Benjamin Netanyahu’s stage performance about Iran seeking a nuclear weapon not only was based on old material, but evidence shows it was fabricated too, says Gareth Porter in this Consortium News exclusive report.
by Gareth Porter
Part 3 - Using the MEK
The Bush administration’s desire to steer press coverage of the supposedly internal Iranian documents away from the MEK is understandable: the truth about the MEK role would immediately lead to Israel, because it was well known, that Israel’s intelligence agency Mossad had used the MEK to make public information that the Israelis did not want attributed to itself – including the precise location of Iran’s Natanz enrichment facility.
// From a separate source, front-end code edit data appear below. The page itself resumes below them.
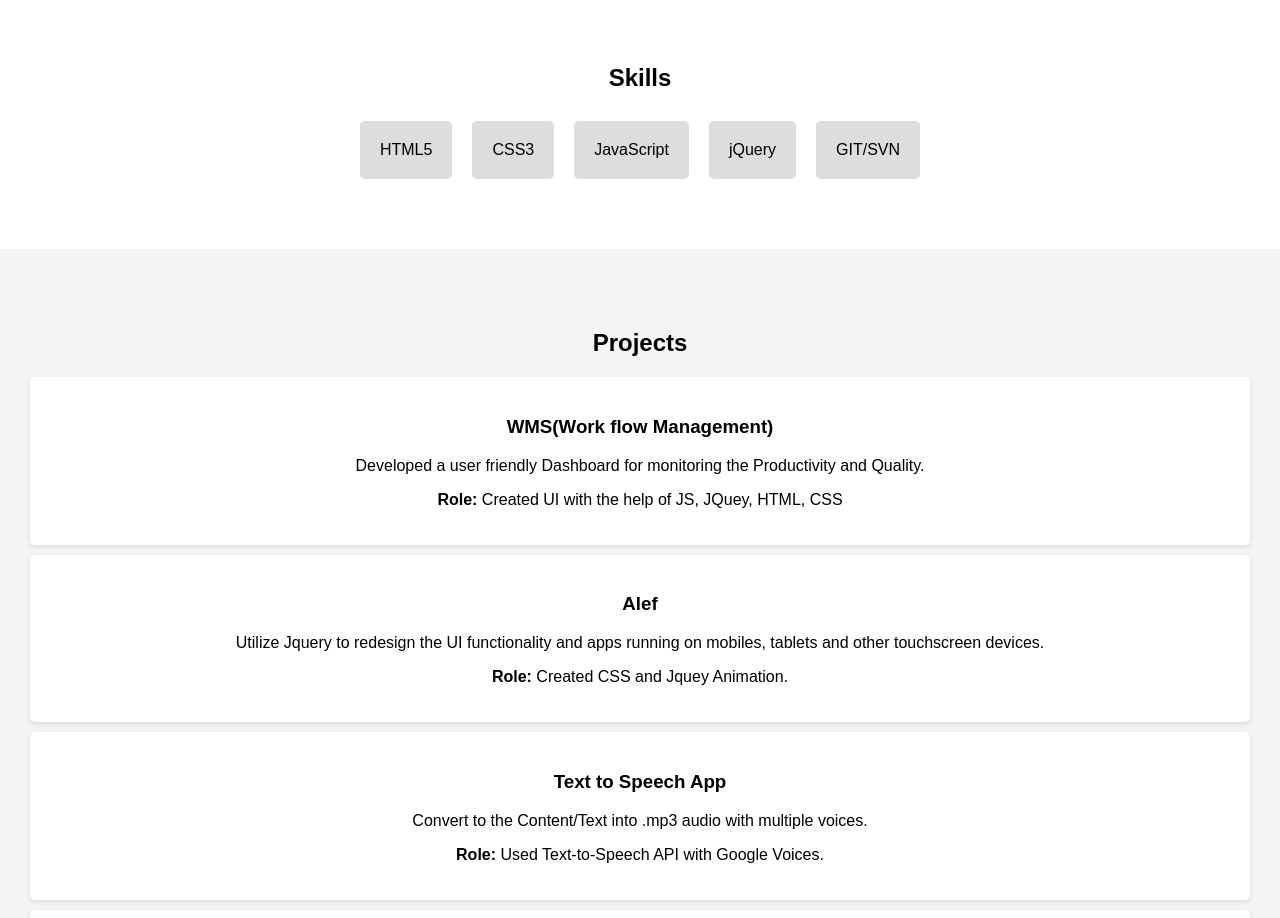
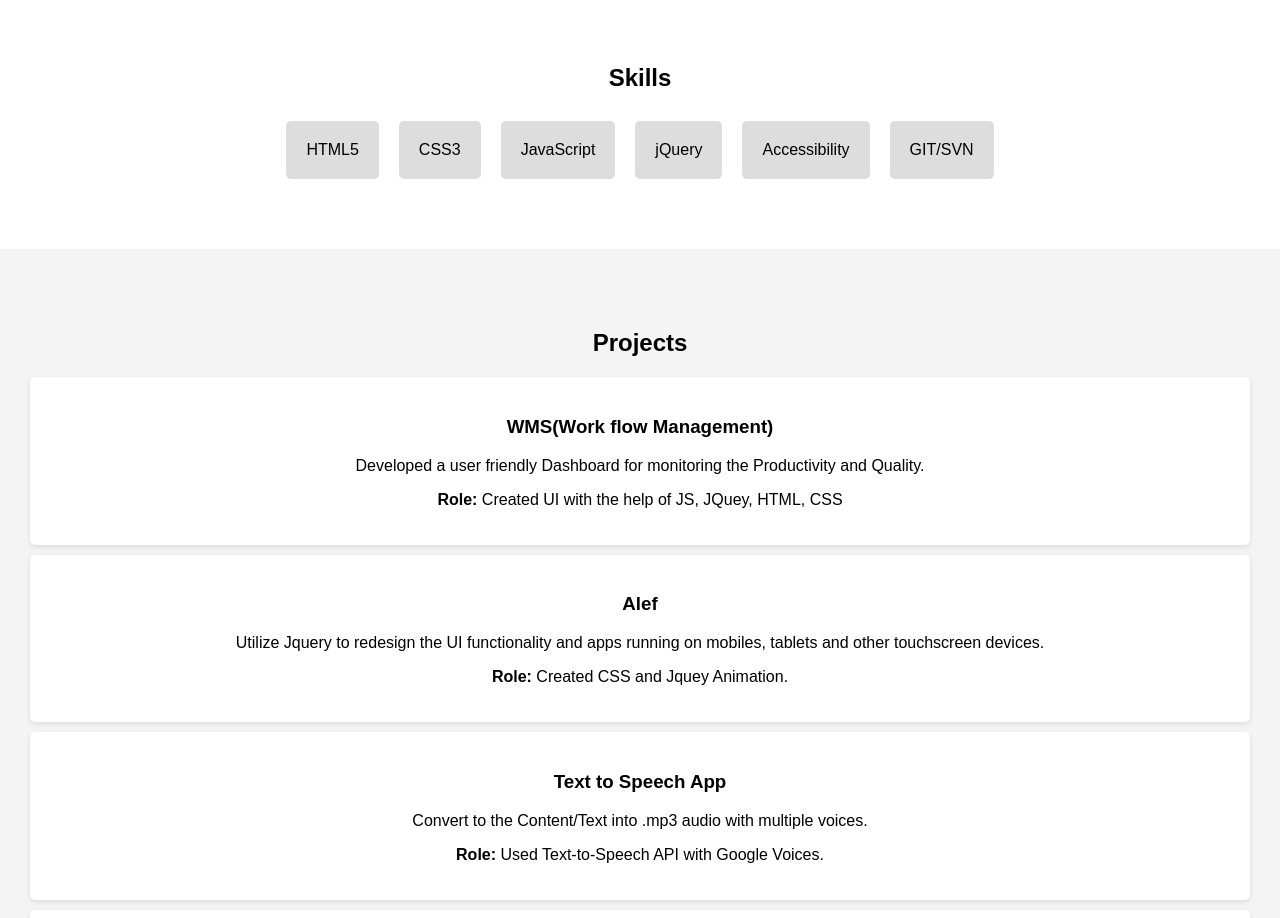
Before and after one commit to Rahul-Kumar123-glitch/Rahul-Portfolio-12, a plain HTML site: page index.html in a window 1280 px wide. Shown: the part 1140-2058 px from the top of the page. Drawn offline with nearby package versions, Linux system fonts and the light colour scheme.

Commit message:
Update index.html

```diff
--- a/index.html
+++ b/index.html
@@ -45,6 +45,7 @@
       <div class="skill">CSS3</div>
       <div class="skill">JavaScript</div>
       <div class="skill">jQuery</div>
+      <div class="skill">Accessibility</div>
       <div class="skill">GIT/SVN</div>
     </div>
   </section>
```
As Israeli journalists Yossi Melman and Meir Javadanfar observed in their 2007 book on the Iran nuclear program, based on U.S., British and Israeli officials, “Information is ‘filtered’ to the IAEA via Iranian opposition groups, especially the National Resistance Council of Iran.”
Mossad used the MEK repeatedly in the 1990s and the early 2000’s to get the IAEA to inspect any site the Israelis suspected might possibly be nuclear-related, earning their Iranian clients a very poor reputation at the IAEA. No one familiar with the record of the MEK could have believed that it was capable of creating the detailed documents that were passed to the German government. That required an organization with the expertise in nuclear weapons and experience in fabricating documents – both of which Israel’s Mossad had in abundance.
Bush administration officials had highlighted a set of 18 schematic drawings of the Shahab-3 missile’s reentry vehicle or nosecone of the missile in each of which there was a round shape representing a nuclear weapon. Those drawings were described to foreign governments and the International Atomic Energy Agency as 18 different attempts to integrate a nuclear weapon into the Shahab-3.
Netanyahu gave the public its first glimpse of one of those drawings Monday when he pointed to it triumphantly as visually striking evidence of Iranian nuclear perfidy. But that schematic drawing had a fundamental flaw that proved that it and others in the set could not have been genuine: it showed the “dunce cap” shaped reentry vehicle design of the original Shahab-3 missile that had been tested from 1998 to 2000. That was the shape that intelligence analysts outside Iran had assumed in 2002 and 2003 Iran would continue to use in its ballistic missile.